Because shampoo is, in fact a rather delicate affair. Use some brands, and you could end up itching and scratching your scalp until your pillow is flaked with white dandruff and your quilt looks like Alaska in December. Use other stuff, and you could end up slinking your way through work and school, imagining all the things the unwitting passerby thinks of your hair—greasy, slick, unkept. Or maybe they’ll think the sheen is gel. One can only hope.
Shampoos are sensitive materials. They are mixed and boiled in secret factories, formed from all kinds of exotic chemicals and tested on cute animals. They are scented and textured and empowered to mysteriously dissolve all the gunk in your sweaty, shaggy crop. There are a million gazillion kinds, from the most acidic, reeking liquids to the hippie, healthfood solutions, complete with Jojoba Oil.
There is, for example, baby shampoo. Unlike many other shampoos, it smells good, because babies are supposed to be sweet. (No sarcastic comments allowed here.) There is also nutrient-rich cream shampoo, the kind that restores your damaged hair.

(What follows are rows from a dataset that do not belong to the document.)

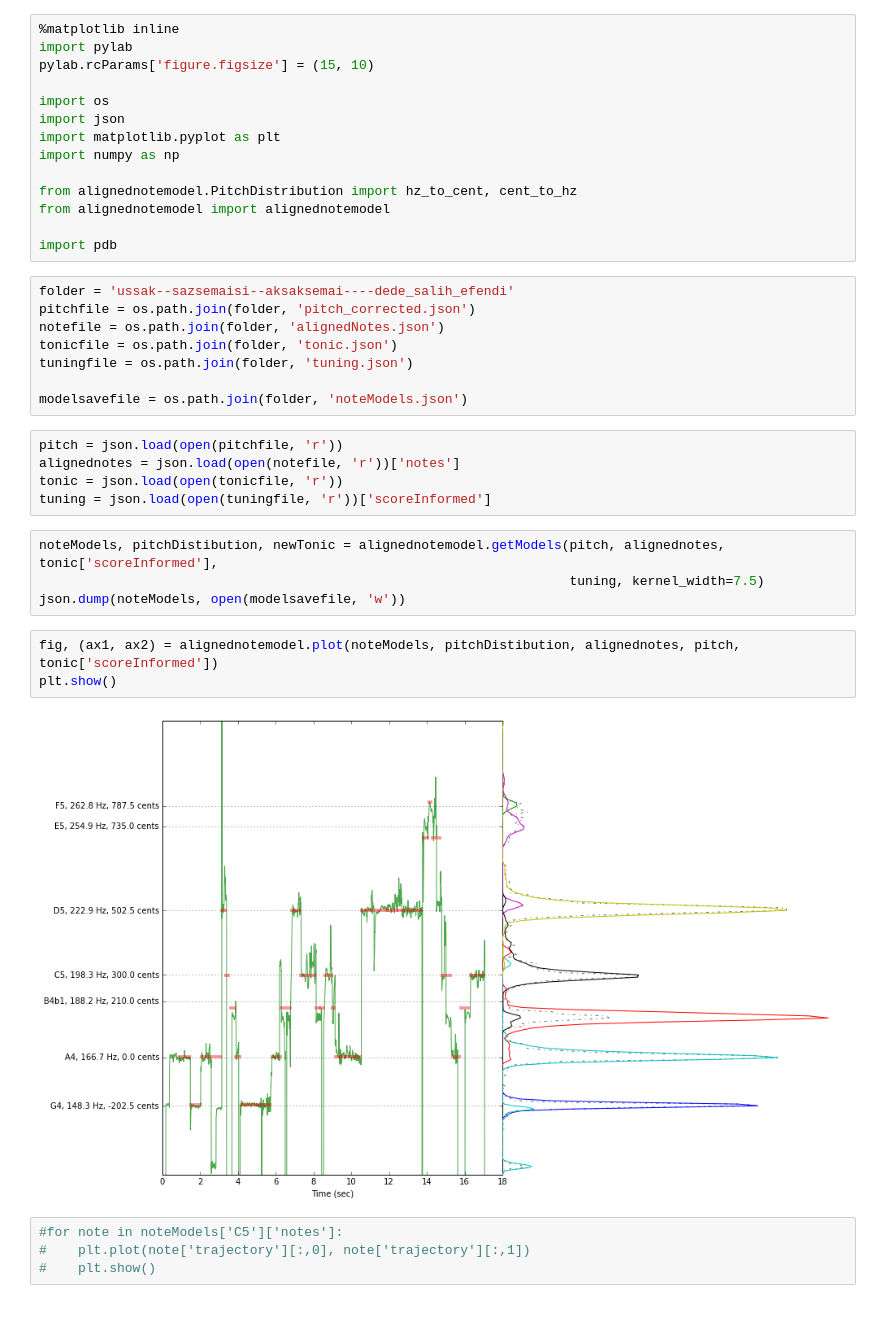
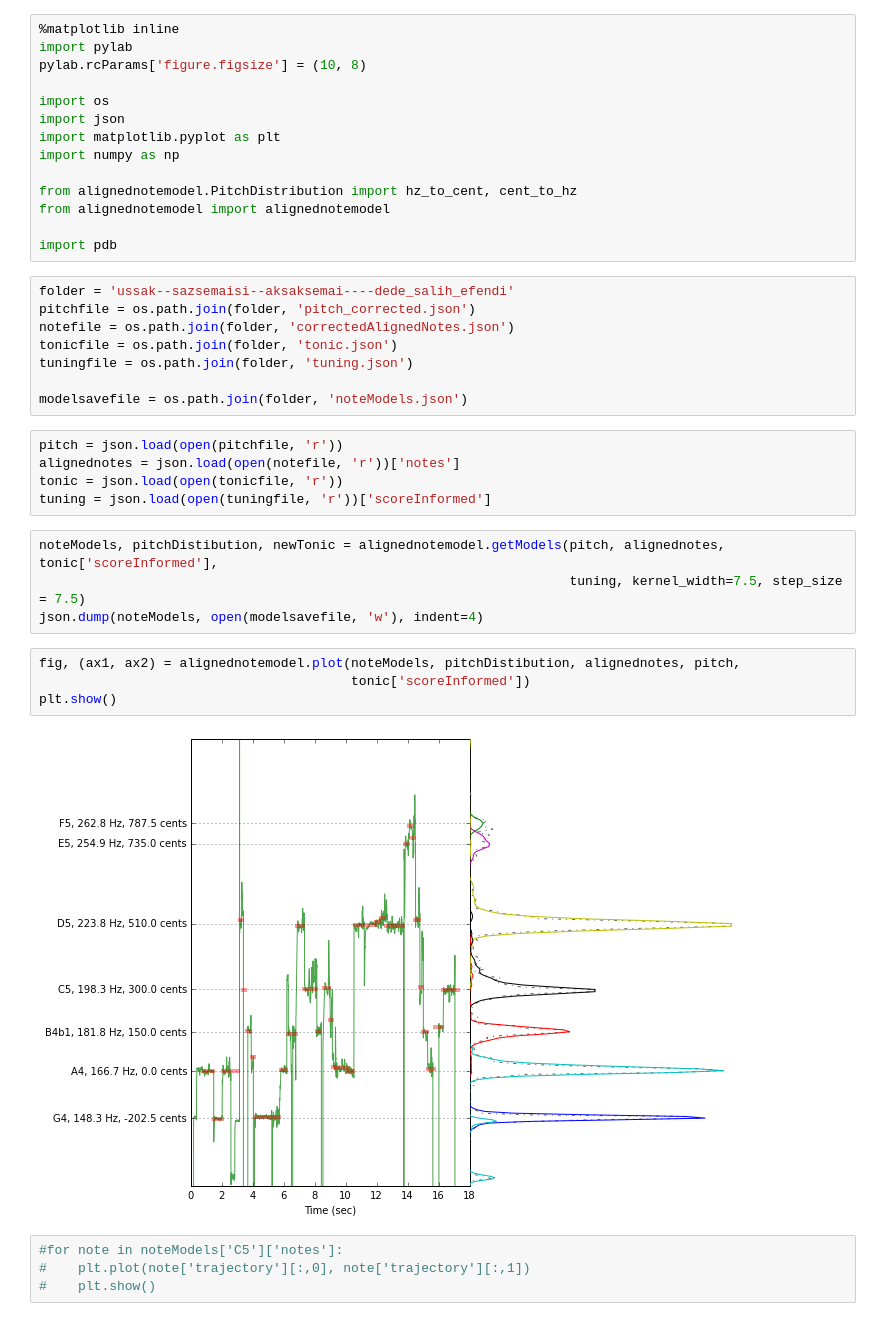
Before and after one commit to sertansenturk/alignednotemodel, a Jupyter notebook: noteModel.ipynb, the cells around one changed output. Drawn from its saved outputs; the diff is of its cells as text.

Commit message:
Improved and simplified stable pitch picking

```diff
--- a/noteModel.ipynb
+++ b/noteModel.ipynb
@@ -1,7 +1,7 @@
 # %%
 %matplotlib inline
 import pylab
-pylab.rcParams['figure.figsize'] = (15, 10)
+pylab.rcParams['figure.figsize'] = (10, 8)
 
 import os
 import json
@@ -15,7 +15,7 @@ import pdb
 # %%
 folder = 'ussak--sazsemaisi--aksaksemai----dede_salih_efendi'
 pitchfile = os.path.join(folder, 'pitch_corrected.json')
-notefile = os.path.join(folder, 'alignedNotes.json')
+notefile = os.path.join(folder, 'correctedAlignedNotes.json')
 tonicfile = os.path.join(folder, 'tonic.json')
 tuningfile = os.path.join(folder, 'tuning.json')
 
@@ -27,13 +27,14 @@ tonic = json.load(open(tonicfile, 'r'))
 tuning = json.load(open(tuningfile, 'r'))['scoreInformed']
 # %%
 noteModels, pitchDistibution, newTonic = alignednotemodel.getModels(pitch, alignednotes, tonic['scoreInformed'],
-                                                                    tuning, kernel_width=7.5)
-json.dump(noteModels, open(modelsavefile, 'w'))
+                                                                    tuning, kernel_width=7.5, step_size = 7.5)
+json.dump(noteModels, open(modelsavefile, 'w'), indent=4)
 # %%
-fig, (ax1, ax2) = alignednotemodel.plot(noteModels, pitchDistibution, alignednotes, pitch, tonic['scoreInformed'])
+fig, (ax1, ax2) = alignednotemodel.plot(noteModels, pitchDistibution, alignednotes, pitch,
+                                        tonic['scoreInformed'])
 plt.show()
 # %% [output]
-[figure, old version]
+[figure, new version]
 # %%
 #for note in noteModels['C5']['notes']:
 #    plt.plot(note['trajectory'][:,0], note['trajectory'][:,1])
```
Also changed, not shown: 4 other files.
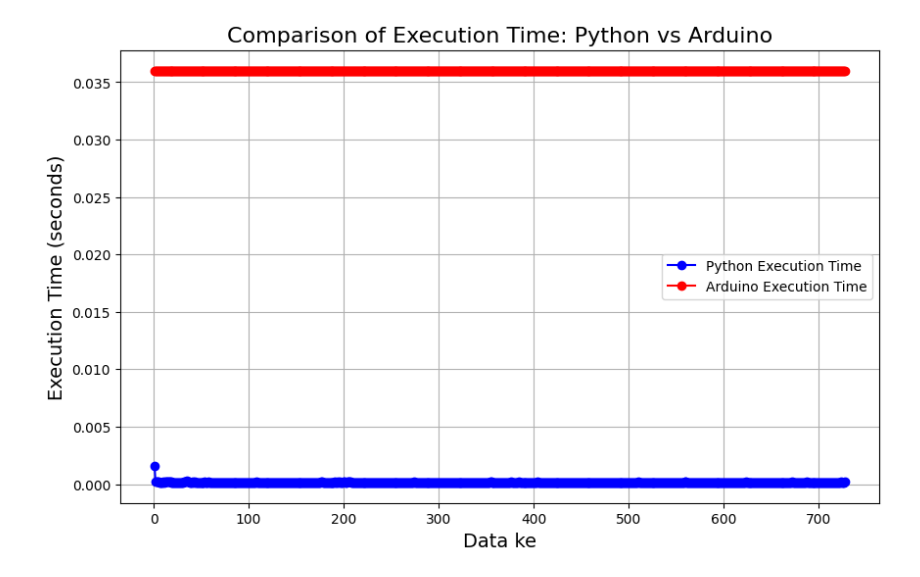
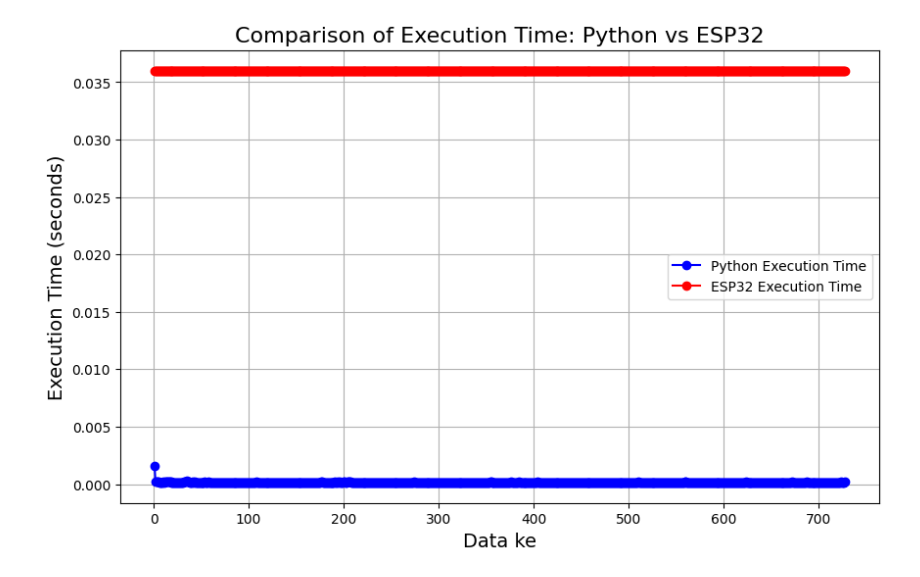
Before and after one commit to rifai716/edge-ai, a Jupyter notebook: prediksi-hujan-svm/olah-data.ipynb, the cells around one changed output. Cells and saved outputs as stored; diff of their text form; code cells hidden in the pictures.

Commit message:
update menggunakan micros dan ganti arduino to ESP32 title

```diff
--- a/prediksi-hujan-svm/olah-data.ipynb
+++ b/prediksi-hujan-svm/olah-data.ipynb
@@ -1,3 +1,37 @@
+# %%
+# Import necessary libraries
+import pandas as pd
+import matplotlib.pyplot as plt
+import numpy as np
+
+# Load the dataset from the CSV file
+data = pd.read_csv('output-millis.csv')
+
+# Display the first few rows of the dataset
+data.head()
+
+# Plotting comparison between Python execution time and ESP32 execution time
+
+# Create a figure and axis
+fig, ax = plt.subplots(figsize=(10, 6))
+
+# Plot the execution times for Python and ESP32
+ax.plot(data['Data ke'], data['Execution Time'], label='Python Execution Time', marker='o', linestyle='-', color='b')
+ax.plot(data['Data ke'], data['Arduino Execution Time'], label='ESP32 Execution Time', marker='o', linestyle='-', color='r')
+
+# Set labels for the axes and title
+ax.set_xlabel('Data ke', fontsize=14)
+ax.set_ylabel('Execution Time (seconds)', fontsize=14)
+ax.set_title('Comparison of Execution Time: Python vs ESP32', fontsize=16)
+
+# Display the legend
+ax.legend()
+
+# Show the plot
+plt.grid(True)
+plt.show()
+# %% [output]
+[figure, added]
 # %%
 # Import necessary libraries
 import pandas as pd
@@ -10,19 +44,19 @@ data = pd.read_csv('output.csv')
 # Display the first few rows of the dataset
 data.head()
 
-# Plotting comparison between Python execution time and Arduino execution time
+# Plotting comparison between Python execution time and ESP32 execution time
 
 # Create a figure and axis
 fig, ax = plt.subplots(figsize=(10, 6))
 
-# Plot the execution times for Python and Arduino
+# Plot the execution times for Python and ESP32
 ax.plot(data['Data ke'], data['Execution Time'], label='Python Execution Time', marker='o', linestyle='-', color='b')
-ax.plot(data['Data ke'], data['Arduino Execution Time'], label='Arduino Execution Time', marker='o', linestyle='-', color='r')
+ax.plot(data['Data ke'], data['Arduino Execution Time'], label='ESP32 Execution Time', marker='o', linestyle='-', color='r')
 
 # Set labels for the axes and title
 ax.set_xlabel('Data ke', fontsize=14)
 ax.set_ylabel('Execution Time (seconds)', fontsize=14)
-ax.set_title('Comparison of Execution Time: Python vs Arduino', fontsize=16)
+ax.set_title('Comparison of Execution Time: Python vs ESP32', fontsize=16)
 
 # Display the legend
 ax.legend()
@@ -30,5 +64,3 @@ ax.legend()
 # Show the plot
 plt.grid(True)
 plt.show()
-# %% [output]
-[figure, removed]
```
Also changed, not shown: parts of 3 cells of this notebook, 3 other files.
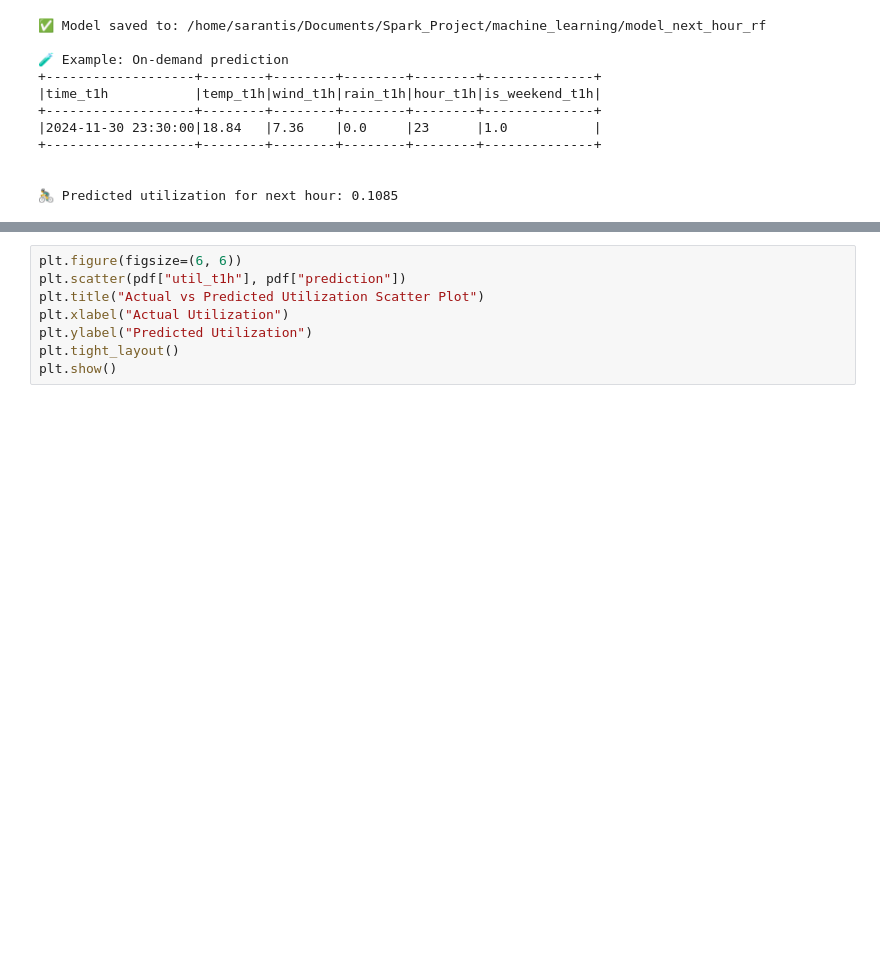
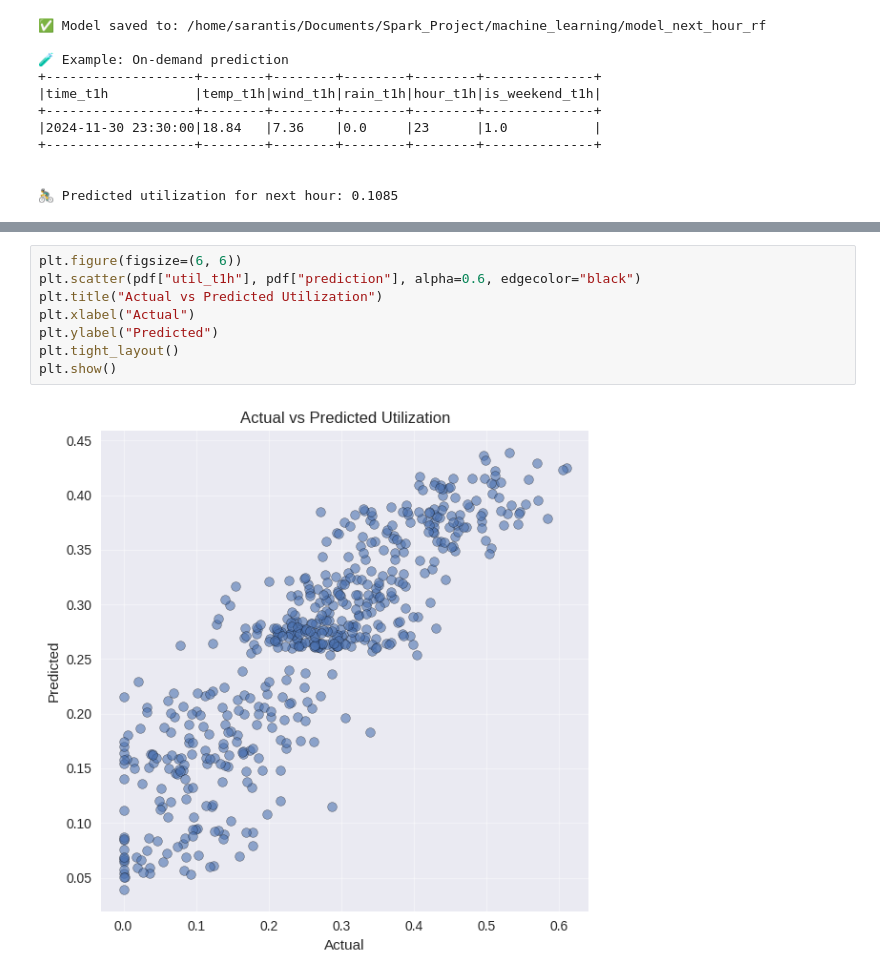
Before and after one commit to SarantisPapachrist/Bike-Sharing-Analytics-System, a Jupyter notebook: machine_learning/random_forest.ipynb, the cells around one changed output, grey strips where cells are left out. Drawn from its saved outputs; the diff is of its cells as text; blank space fills up the shorter version.

```diff
--- a/machine_learning/random_forest.ipynb
+++ b/machine_learning/random_forest.ipynb
@@ -266,8 +273,10 @@ NameError: name 'plt' is not defined
 # %%
 plt.figure(figsize=(6, 6))
-plt.scatter(pdf["util_t1h"], pdf["prediction"])
-plt.title("Actual vs Predicted Utilization Scatter Plot")
-plt.xlabel("Actual Utilization")
-plt.ylabel("Predicted Utilization")
+plt.scatter(pdf["util_t1h"], pdf["prediction"], alpha=0.6, edgecolor="black")
+plt.title("Actual vs Predicted Utilization")
+plt.xlabel("Actual")
+plt.ylabel("Predicted")
 plt.tight_layout()
 plt.show()
+# %% [output]
+[figure, added]
```
Also changed, not shown: parts of 4 cells of this notebook.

Often, its bottle features a picture of a damaged strand of hair, sort of like a fraying rope, and a healthy strand of hair that looks like a glorified shoelace. And then there are the conditioner-shampoo blends, and the dandruff-removing kind that “soothes and moistens a dry scalp,” and the special concoctions specially designed for dyed hair, bleached hair, dry hair, wet hair, and dog hair. (That last one is just an educated guess, of course. I do not pamper my dog.)
Yes, as I’ve said, you’ve been there, in the shower faced with choices beyond your ken. Or if you haven’t, I have. It’s not a rosy situation, but believe me, there are worse, especially for college derelicts. Actually, fastidiousness is not the most common reaction of a college male staring at articles of hygiene. The most common response is complete oblivion. Take, for example, this morning. There were bottles on a ledge. I grabbed one, and lathered my hair. There was a funny citrus scent, but I liked it, so I didn’t pay any attention. Then, in the nick of time, just as I was about to turn the faucet off, I glanced at the bottle. Lo and behold, it was labeled “shower gel.”
But even then, there was a bottle involved. There are also the days of a silenced alarm clock, a jump out of bed twenty minutes late, a hurried, frantic shower in which the water is either too cold or too hot and the soap bar falls so you have to grovel around on the floor after it while it flees from your fingertips, and a despairing yell as you realize that you forgot your towel in the bedroom and there’s no one to go and fetch it. Then, once you’re dressed and shaved and brushed and settling into your car with the news on the radio, you glance into the mirror and a dark wave of suspicion sneaks over you. You start the engine and speed down the road. Your watch says you’ll make it, but gathering courage, you stick your fingers in your hair. It’s true—you forgot to use shampoo (or, in worse case scenario, you forgot to rinse). Now the choice is between driving back to re-shower, and hanging around in the back of the classroom, shrinking from social contact in the halls, and eating lunch alone, mortified at your greasy locks.
Maybe they’ll think the sheen is gel. One can only hope.